The Demographic of Employees

AFC 341-S8-I11 Hosiery mill sewing area; Hines' Studio Collection 1915.jpg

A photograph of the inside of an unknown hosiery mill in London between 1914 and 1919. It depicts a different angle of the knitting room and shows women working on different knitting machines and some doing hand sewing. Note: At the back of the room you can see the women's coats and hats hung up! AFC 341-S8-I11. Hines' Studio Collection, Archives and Special Collections, Western Libraries, Western University.

Former employee Margaret Ward describes the gender difference between jobs at Holeproof Hosiery in the early 1960s.

Former employee Annecke Somann describes what types of job men and women did at London Hosiery Mills from the late 1970s to the early 1980s.

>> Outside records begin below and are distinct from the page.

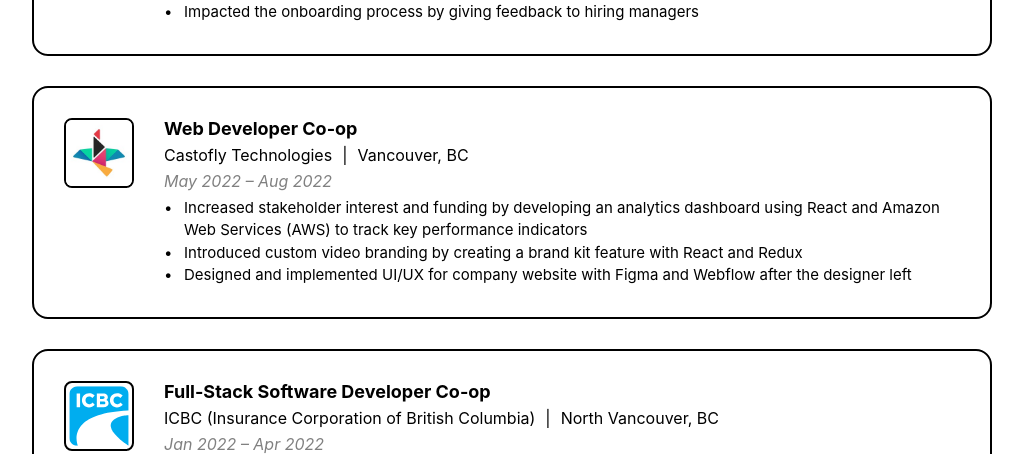
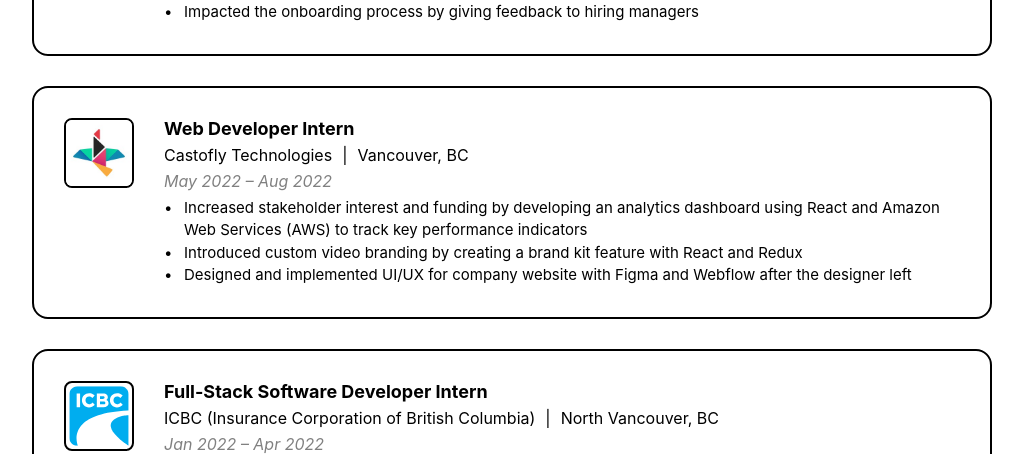
Before and after one commit to tarynwou/me, a Next.js app in the folder nextjs-blog/: page / in a window 1280 px wide. Shown: the part 1724-2178 px from the top of the page, without its empty margins (128-1151 px from the left). Built offline with nearby package versions, Linux system fonts and the light colour scheme.

Commit message:
changed work titles

```diff
--- a/nextjs-blog/components/WorkExperience.tsx
+++ b/nextjs-blog/components/WorkExperience.tsx
@@ -32,7 +32,7 @@ export default function WorkExperience() {
 			<ExperienceCard
 				imgSrc="/images/castofly.jpeg"
 				experienceOrg="Castofly Technologies"
-				experienceRole="Web Developer Co-op"
+				experienceRole="Web Developer Intern"
 				experienceLocation="Vancouver, BC"
 				experienceStartDate="May 2022"
 				experienceEndDate="Aug 2022"
@@ -45,7 +45,7 @@ export default function WorkExperience() {
 			<ExperienceCard
 				imgSrc="/images/icbc.svg"
 				experienceOrg="ICBC (Insurance Corporation of British Columbia)"
-				experienceRole="Full-Stack Software Developer Co-op"
+				experienceRole="Full-Stack Software Developer Intern"
 				experienceLocation="North Vancouver, BC"
 				experienceStartDate="Jan 2022"
 				experienceEndDate="Apr 2022"
```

Hosiery factories, including Holeproof and London Hosiery Mills, had a predominantly female workforce. Generally, between 50 to 70% of a factory’s employees were women. These women were responsible for the bulk of the labour which included running the knitting machines, working in the company offices, performing hand sewing, folding the stockings, and packaging them. The men who did work at the factories typically held positions of authority, like foremen and mangers, or worked as machinists – employed to keep the machines in working order and fix them when something went wrong.